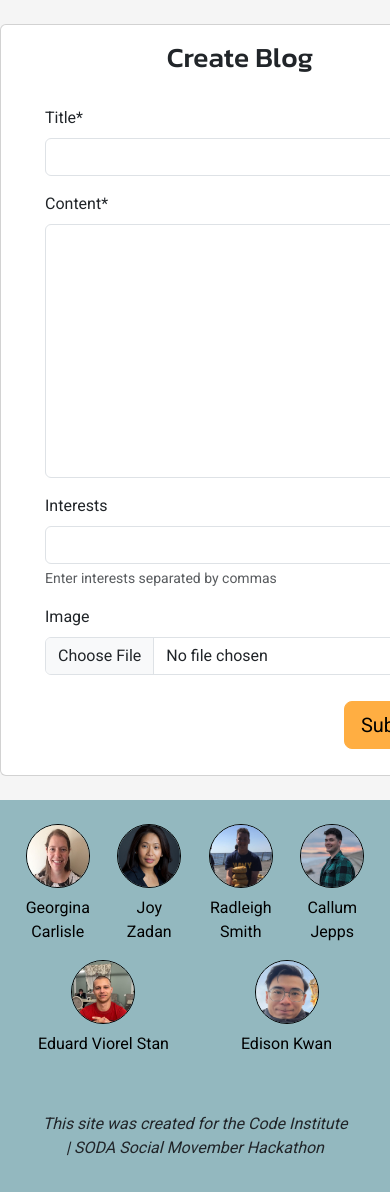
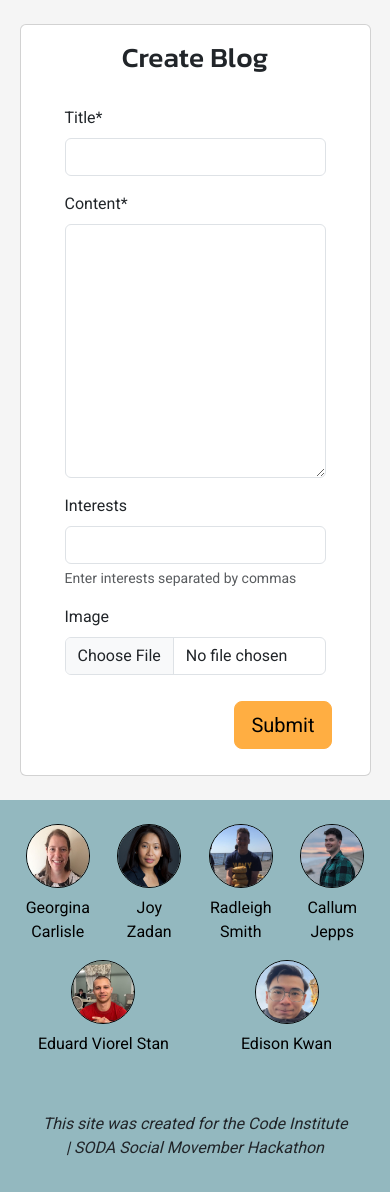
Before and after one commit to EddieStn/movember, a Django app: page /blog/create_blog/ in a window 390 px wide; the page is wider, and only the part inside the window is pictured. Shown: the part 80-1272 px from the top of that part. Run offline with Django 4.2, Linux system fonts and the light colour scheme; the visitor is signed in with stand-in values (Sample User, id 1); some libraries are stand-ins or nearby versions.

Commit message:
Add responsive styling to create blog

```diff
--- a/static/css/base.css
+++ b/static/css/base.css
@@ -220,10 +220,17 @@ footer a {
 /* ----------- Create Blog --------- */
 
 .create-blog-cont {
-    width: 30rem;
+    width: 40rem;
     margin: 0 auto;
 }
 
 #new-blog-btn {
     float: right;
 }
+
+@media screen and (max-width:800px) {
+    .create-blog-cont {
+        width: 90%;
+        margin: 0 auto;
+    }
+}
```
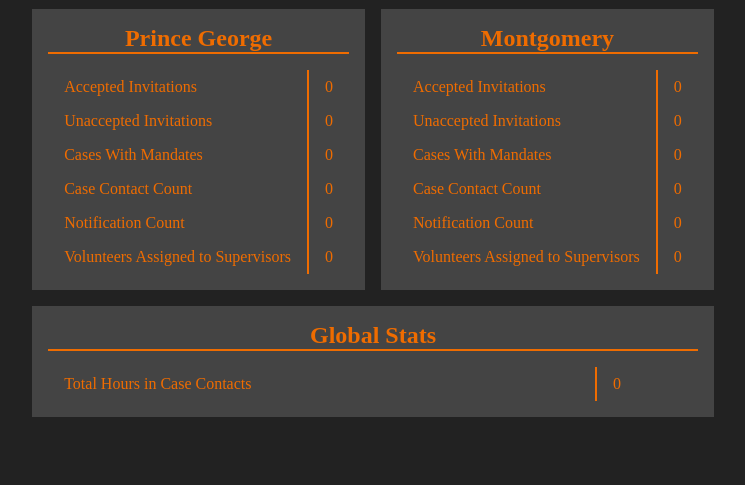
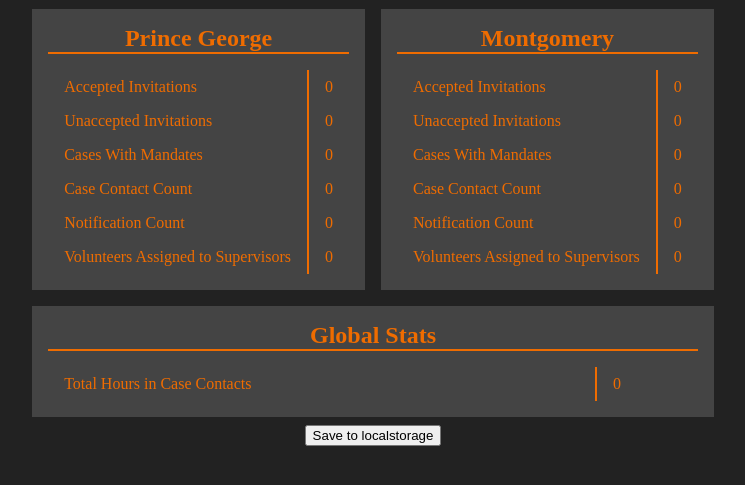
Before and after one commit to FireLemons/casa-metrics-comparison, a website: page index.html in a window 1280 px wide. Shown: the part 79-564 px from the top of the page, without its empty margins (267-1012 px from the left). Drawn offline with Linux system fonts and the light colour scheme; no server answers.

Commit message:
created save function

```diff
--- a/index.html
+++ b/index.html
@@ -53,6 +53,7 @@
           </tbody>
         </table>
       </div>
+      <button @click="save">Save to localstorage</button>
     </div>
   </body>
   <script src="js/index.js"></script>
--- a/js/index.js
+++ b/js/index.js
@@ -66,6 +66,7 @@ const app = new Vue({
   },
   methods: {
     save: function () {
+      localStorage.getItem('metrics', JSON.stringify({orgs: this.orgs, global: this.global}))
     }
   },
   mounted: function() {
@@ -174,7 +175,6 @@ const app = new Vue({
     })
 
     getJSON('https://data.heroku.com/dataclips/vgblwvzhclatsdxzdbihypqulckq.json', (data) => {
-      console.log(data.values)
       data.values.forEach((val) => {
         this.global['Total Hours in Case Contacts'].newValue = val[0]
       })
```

- **What you should do**
Although the records contain pictures, the copy should hold only their text, reproduced exactly.

- **Answer**
Before and after one commit to EddieStn/movember, a Django app: page /blog/create_blog/ in a window 390 px wide; the page is wider, and only the part inside the window is pictured. Shown: the part 80-1272 px from the top of that part. Run offline with Django 4.2, Linux system fonts and the light colour scheme; the visitor is signed in with stand-in values (Sample User, id 1); some libraries are stand-ins or nearby versions.

Commit message:
Add responsive styling to create blog

```diff
--- a/static/css/base.css
+++ b/static/css/base.css
@@ -220,10 +220,17 @@ footer a {
 /* ----------- Create Blog --------- */
 
 .create-blog-cont {
-    width: 30rem;
+    width: 40rem;
     margin: 0 auto;
 }
 
 #new-blog-btn {
     float: right;
 }
+
+@media screen and (max-width:800px) {
+    .create-blog-cont {
+        width: 90%;
+        margin: 0 auto;
+    }
+}
```
Before and after one commit to FireLemons/casa-metrics-comparison, a website: page index.html in a window 1280 px wide. Shown: the part 79-564 px from the top of the page, without its empty margins (267-1012 px from the left). Drawn offline with Linux system fonts and the light colour scheme; no server answers.

Commit message:
created save function

```diff
--- a/index.html
+++ b/index.html
@@ -53,6 +53,7 @@
           </tbody>
         </table>
       </div>
+      <button @click="save">Save to localstorage</button>
     </div>
   </body>
   <script src="js/index.js"></script>
--- a/js/index.js
+++ b/js/index.js
@@ -66,6 +66,7 @@ const app = new Vue({
   },
   methods: {
     save: function () {
+      localStorage.getItem('metrics', JSON.stringify({orgs: this.orgs, global: this.global}))
     }
   },
   mounted: function() {
@@ -174,7 +175,6 @@ const app = new Vue({
     })
 
     getJSON('https://data.heroku.com/dataclips/vgblwvzhclatsdxzdbihypqulckq.json', (data) => {
-      console.log(data.values)
       data.values.forEach((val) => {
         this.global['Total Hours in Case Contacts'].newValue = val[0]
       })
```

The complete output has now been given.